Why does the Fed matter?
If this rate normalization cycle continues, there are chances that these funds will find their way back to the US, causing a sell-off in major asset classes across the globe. For this reason, the Fed’s comments are closely watched and US interest rate decisions impact global markets volatility. Banking (BAC) (JPM) and insurance companies (AMSF) (CB), which rely on interest income, are likely to be adversely affected.
What should we expect?
The Fed has been successful so far in preparing markets for any of its policy actions, and we can expect them to continue doing the same.
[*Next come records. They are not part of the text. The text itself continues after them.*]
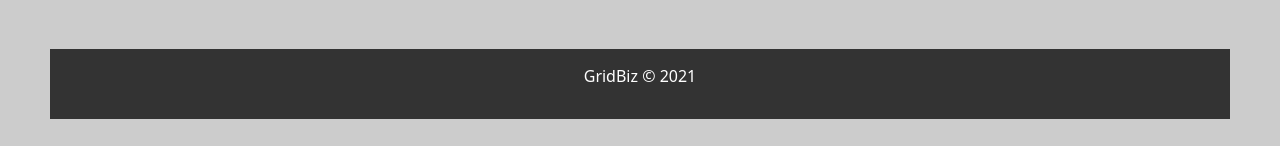
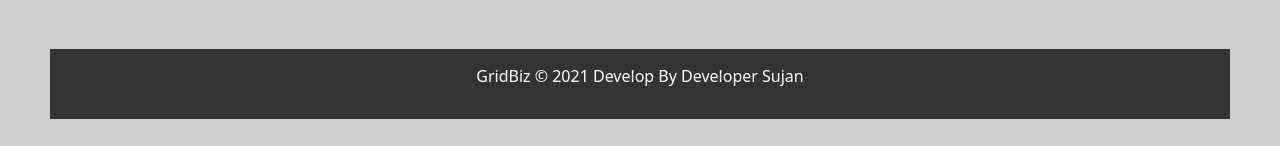
Before and after one commit to sk211/responsive_websit_design_1, a plain HTML site: page index.html in a window 1280 px wide. Shown: the part 1692-1838 px from the top of the page. Drawn offline with nearby package versions, Linux system fonts and the light colour scheme.

Commit message:
'add-new-line'

```diff
--- a/index.html
+++ b/index.html
@@ -103,7 +103,7 @@
         </section>
         <!-- footer section  -->
         <footer>
-            <p>GridBiz &copy 2021</p>
+            <p>GridBiz &copy 2021 Develop By Developer Sujan</p>
         </footer>
     </div>
     <!-- wrapper end -->
```
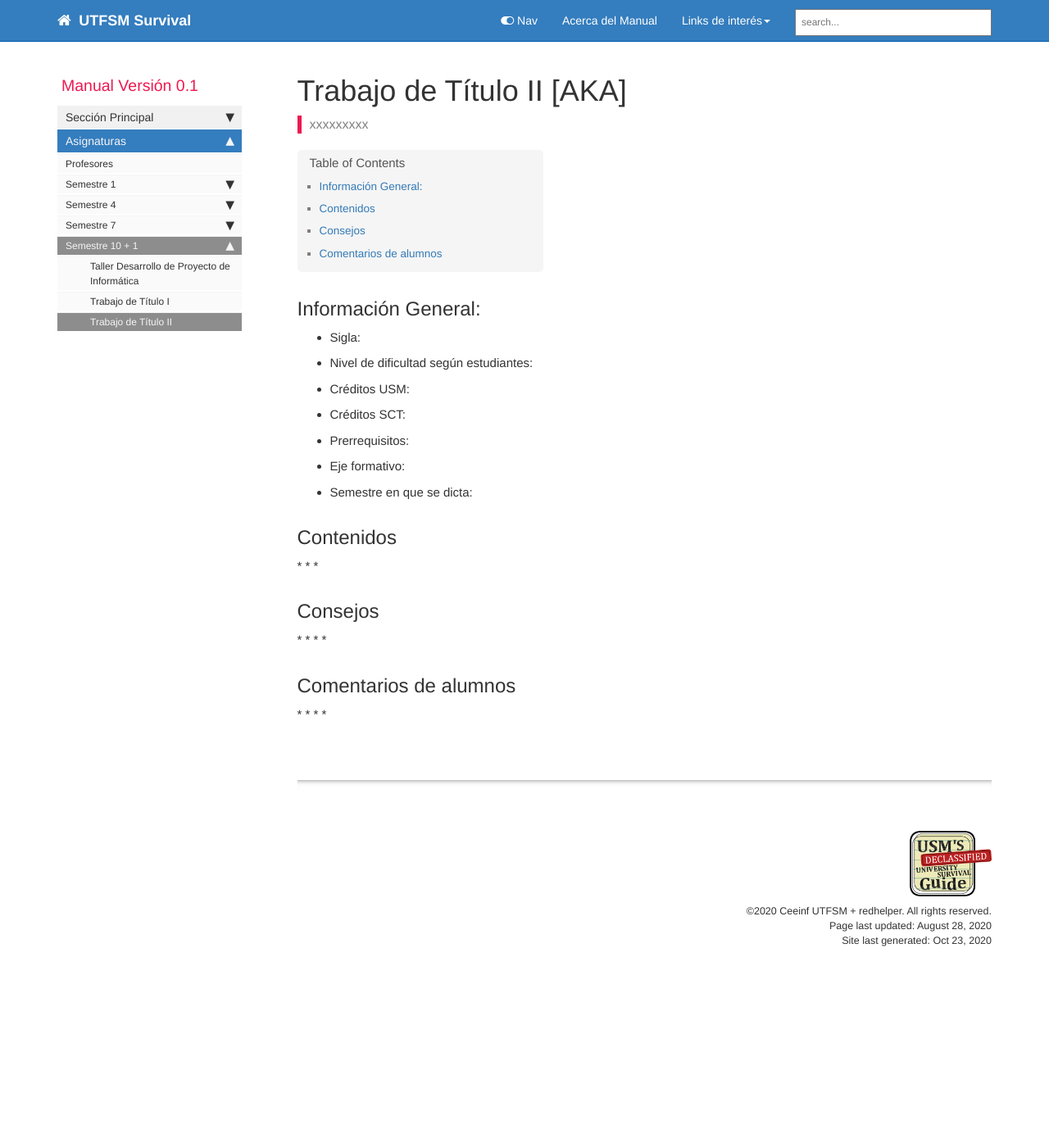
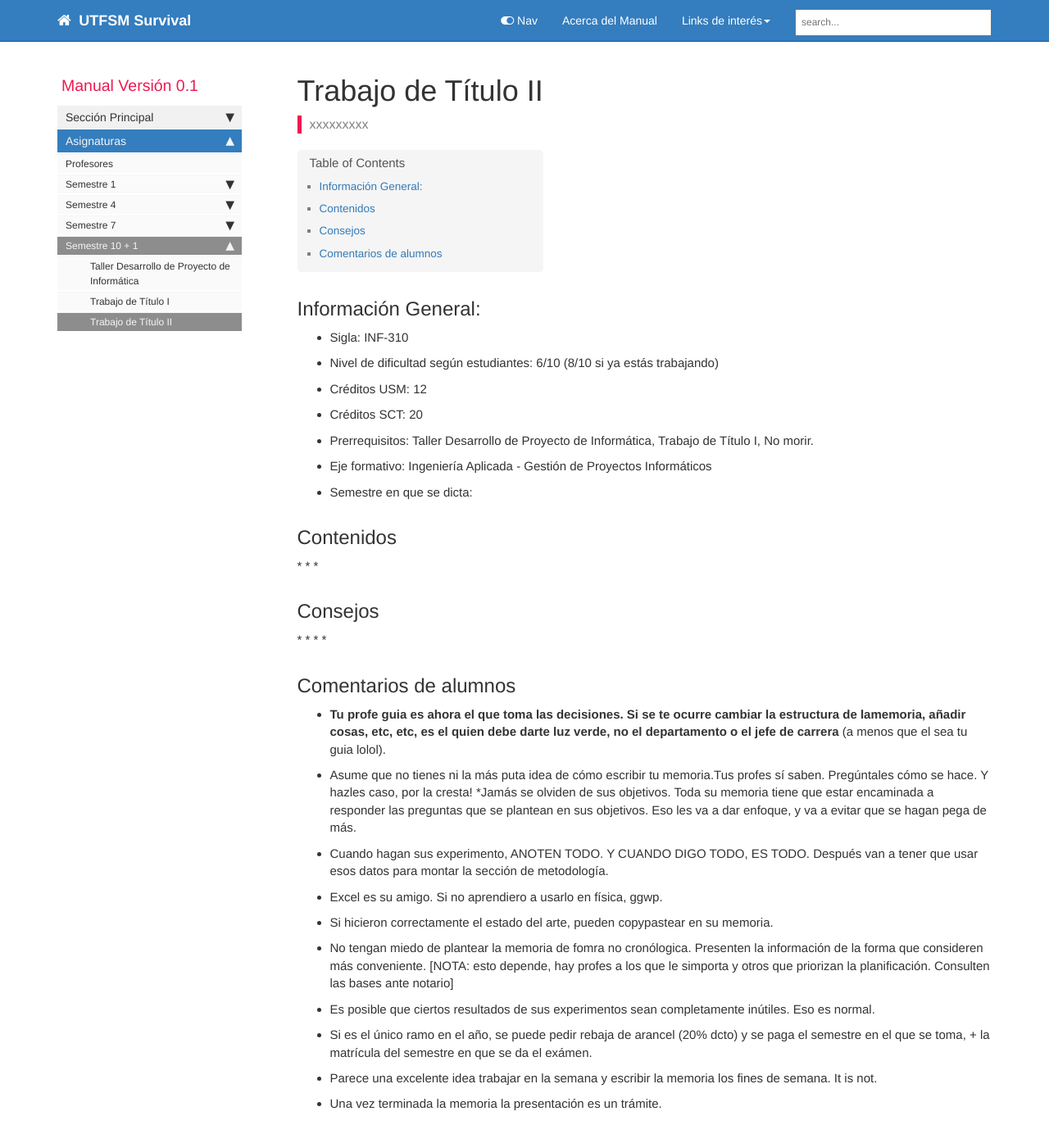
Before and after one commit to CEEINF-UTFSM/utfsm-survival-guide, a Jekyll site: the page built from pages/semestre-10/semestre10_INF310.md, in a window 1280 px wide and 1400 px high. Shown: the top 1395 px of the window at 82% size. Built offline with Jekyll 4.4.1, drawn with Linux system fonts in a browser that asks for light colours; comment, search, counter and statistics services are not loaded.

Commit message:
Trabajo de titulo 2

```diff
--- a/pages/semestre-10/semestre10_INF310.md
+++ b/pages/semestre-10/semestre10_INF310.md
@@ -1,5 +1,5 @@
 ---
-title: Trabajo de Título II [AKA]
+title: Trabajo de Título II
 keywords:
 last_updated: August 28, 2020
 summary: "xxxxxxxxx"
@@ -10,12 +10,12 @@ folder: semestre-10
 
 
 ## Información General:
-* Sigla:
-* Nivel de dificultad según estudiantes:
-* Créditos USM:
-* Créditos SCT:
-* Prerrequisitos:
-* Eje formativo:
+* Sigla: INF-310
+* Nivel de dificultad según estudiantes: 6/10 (8/10 si ya estás trabajando)
+* Créditos USM: 12
+* Créditos SCT: 20
+* Prerrequisitos: Taller Desarrollo de Proyecto de Informática, Trabajo de Título I, No morir.
+* Eje formativo: Ingeniería Aplicada - Gestión de Proyectos Informáticos
 * Semestre en que se dicta:
 
 
@@ -35,10 +35,17 @@ folder: semestre-10
 
 ## Comentarios de alumnos
 
-*
-*
-*
-*
+* **Tu profe guia es ahora el que toma las decisiones. Si se te ocurre cambiar la estructura de lamemoria, añadir cosas, etc, etc, es el quien debe darte luz verde, no el departamento o el jefe de carrera** (a menos que el sea tu guia lolol).
+* Asume que no tienes ni la más puta idea de cómo escribir tu memoria.Tus profes sí saben. Pregúntales cómo se hace. Y hazles caso, por la cresta!
+*Jamás se olviden de sus objetivos. Toda su memoria tiene que estar encaminada a responder las preguntas que se plantean en sus objetivos. Eso les va a dar enfoque, y va a evitar que se hagan pega de más.
+* Cuando hagan sus experimento, ANOTEN TODO. Y CUANDO DIGO TODO, ES TODO. Después van a tener que usar esos datos para montar la sección de metodología.
+* Excel es su amigo. Si no aprendiero a usarlo en física, ggwp.
+* Si hicieron correctamente el estado del arte, pueden copypastear en su memoria.
+* No tengan miedo de plantear la memoria de fomra no cronólogica. Presenten la información de la forma que consideren más conveniente. \[NOTA: esto depende, hay profes a los que le simporta y otros que priorizan la planificación. Consulten las bases ante notario\]
+* Es posible que ciertos resultados de sus experimentos sean completamente inútiles. Eso es normal.
+* Si es el único ramo en el año, se puede pedir rebaja de arancel (20% dcto) y se paga el semestre en el que se toma, + la matrícula del semestre en que se da el exámen.
+* Parece una excelente idea trabajar en la semana y escribir la memoria los fines de semana. It is not.
+* Una vez terminada la memoria la presentación es un trámite.
 
 
 [1]: https://www.com
```
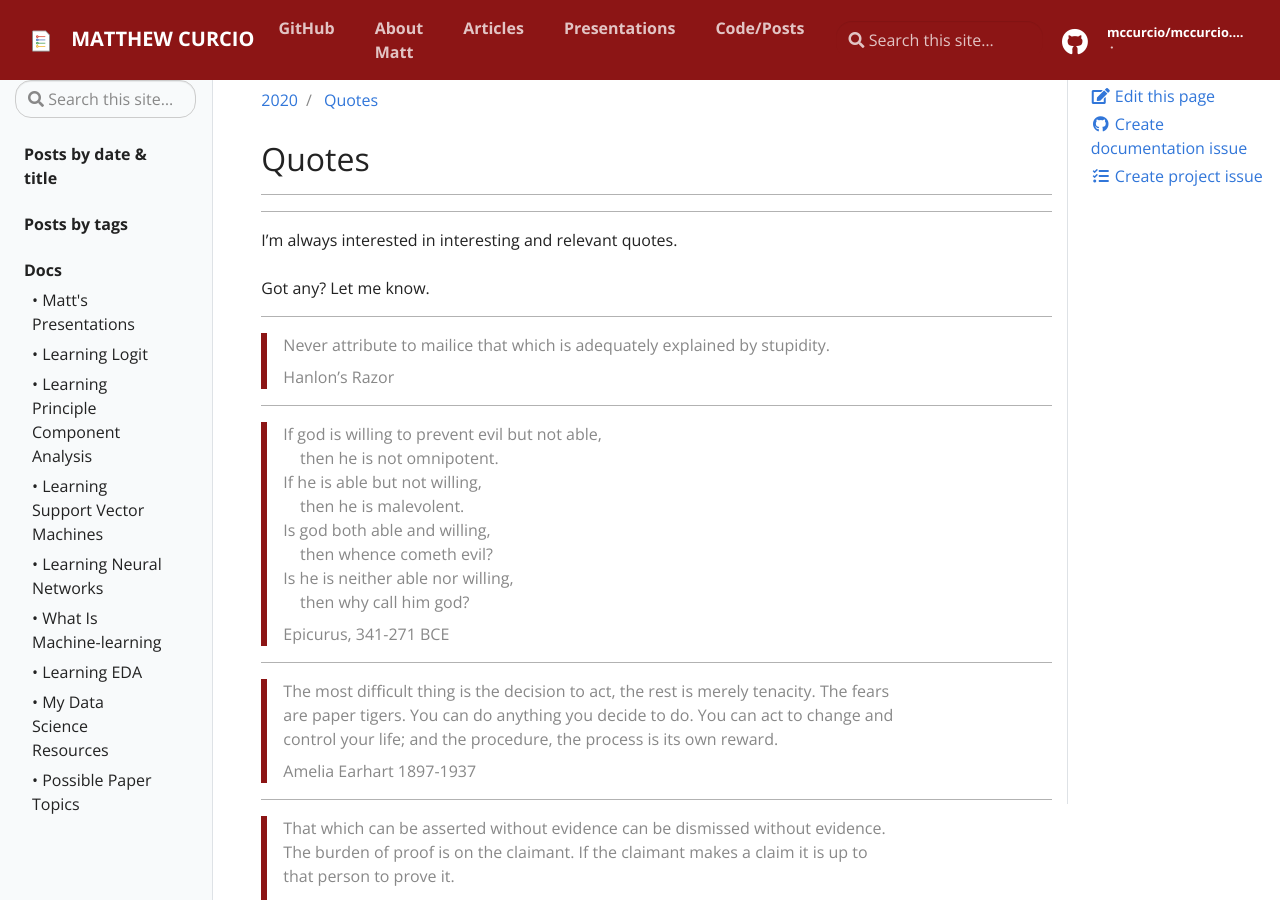
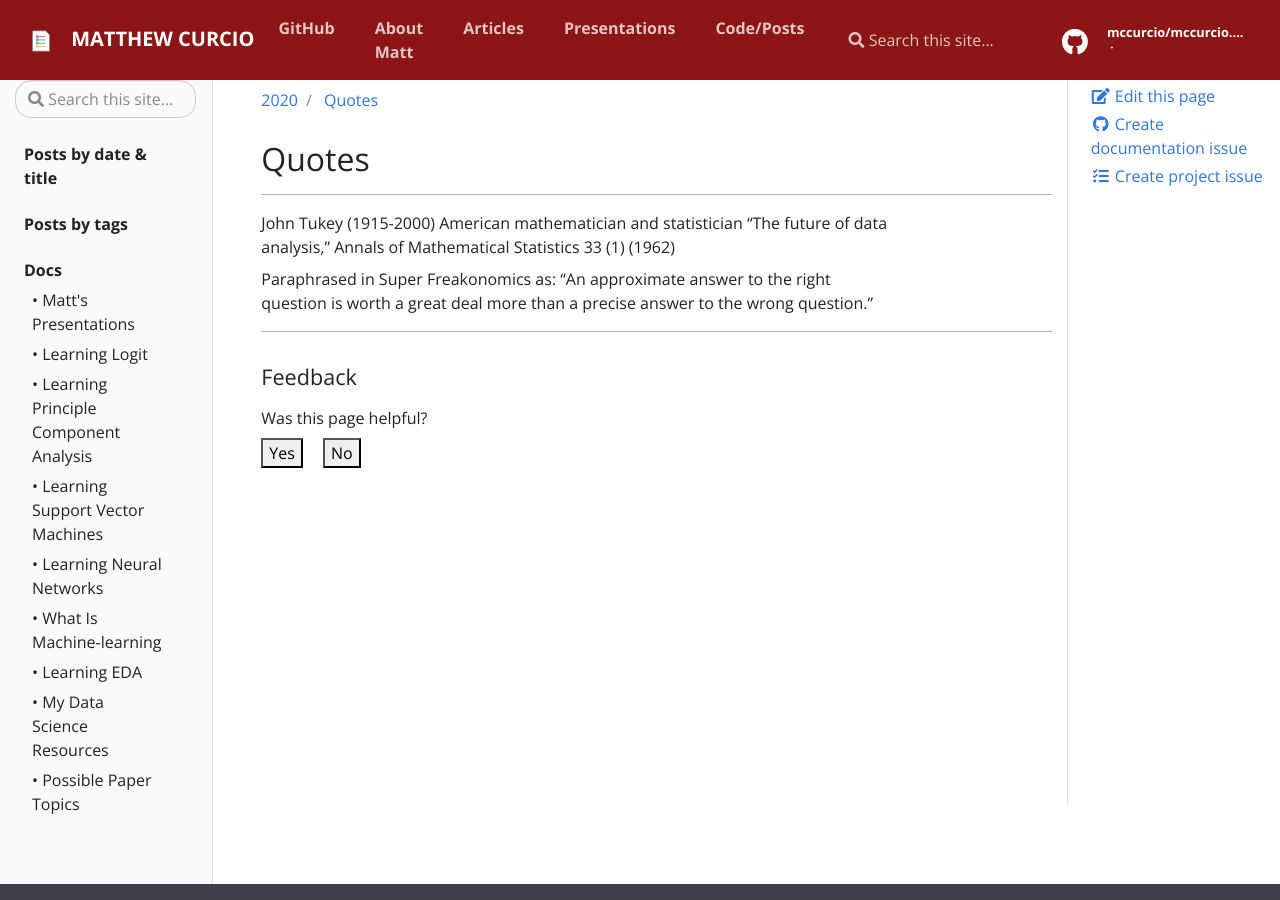
Before and after one commit to mccurcio/mccurcio.github.io, a Jekyll site: the page built from _posts/misc/2020-02-11-quotes.md, in a window 1280 px wide and 900 px high. Built offline with Jekyll 4.4.1, drawn with Linux system fonts in a browser that asks for light colours; our own code applies the rules of GitHub Pages for plain Markdown files; some of the changed text lies outside the part shown.

Commit message:
Added Tukey quote

```diff
--- a/_posts/misc/2020-02-11-quotes.md
+++ b/_posts/misc/2020-02-11-quotes.md
@@ -2,96 +2,7 @@
 title:  "Quotes"
 ---
 
+John Tukey (1915-2000) American mathematician and statistician
+“The future of data analysis,” Annals of Mathematical Statistics 33 (1) (1962)
 
-<hr>
-I'm always interested in interesting and relevant quotes.
-<br><br>
-Got any? Let me know.
-
----
-
->Never attribute to mailice that which is adequately explained by stupidity.
->
->Hanlon's Razor
-
----
-
->If god is willing to prevent evil but not able,
->&nbsp; &nbsp; then he is not omnipotent.
->If he is able but not willing,
->&nbsp; &nbsp; then he is malevolent.
->Is god both able and willing,
->&nbsp; &nbsp; then whence cometh evil?
->Is he is neither able nor willing,
->&nbsp; &nbsp; then why call him god?
->
->Epicurus, 341-271 BCE
-
-
----
->The most difﬁcult thing is the decision to act, the rest is merely tenacity. The fears are paper tigers. You can do anything you decide to do. You can act to change and control your life; and the procedure, the process is its own reward.
->
->Amelia Earhart 1897-1937
-
----
-
->That which can be asserted without evidence can be dismissed without evidence.
->The burden of proof is on the claimant.
->If the claimant makes a claim it is up to that person to prove it.
->
->Christopher Hitchens, 1949-2011
-
----
-
-
->Machine learning is essentially a form of applied statistics with increased emphasis on the use of computers to statistically estimate complicated functions and a decreased emphasis on proving confidence intervals around these functions”
->
->Ian Goodfellow
-
----
-
-
->The youth have been going to hell for the last 2,000 years.
->
->Charles H. Carpenter Jr. 1916-2001
-
----
-
->In a country well goverened poverty is something to be ashamed of,
->In a country poorly goverened wealth is something to ashamed of.
->
->Confucius 551-479 BCE
-
----
-
->He who is not busy being born is busy dying
->
->Bob Dylan 1941-
-
----
-
-
->The only people for me are the mad ones, the ones who are mad to live, mad to talk, mad to be saved, desirous of everything at the same time, the ones who never yawn or say a commonplace thing, but burn, burn, burn like fabulous yellow roman candles exploding like spiders across the stars and in the middle you see the blue centerlight pop and everybody goes “Awww!”
->
->Jack Kerouac, 1922-1969
-
----
-
->From each according to his ability,
->to each according to his needs
->
->Karl Marx 1818-1883
-
----
-
->All the suffering in the world comes from seeking pleasure for oneself.
->All the happiness in the world comes from seeking pleasure for others.
->
->Shantideva, 685-763
-
----
-
->In the beginner's mind there are many possibilities,
->but in the experts there are few.
->
->Shunyru Suzuki 1904-1971
+Paraphrased in Super Freakonomics as: "An approximate answer to the right question is worth a great deal more than a precise answer to the wrong question."
```
Also changed, not shown: _posts/misc/2022-04-27-quotes.md (added, +9 -0 lines).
The risk here is the unpredictability of the US and global economic performances, in addition to fiscal policies from Trump, which could force the Fed to act sooner than markets expect.
In our view, Fed’s decisions have a major impact on global volatility and thus investors should be always watching out for any Fed-related news.
Continue to the next part for a look at the European Central Bank.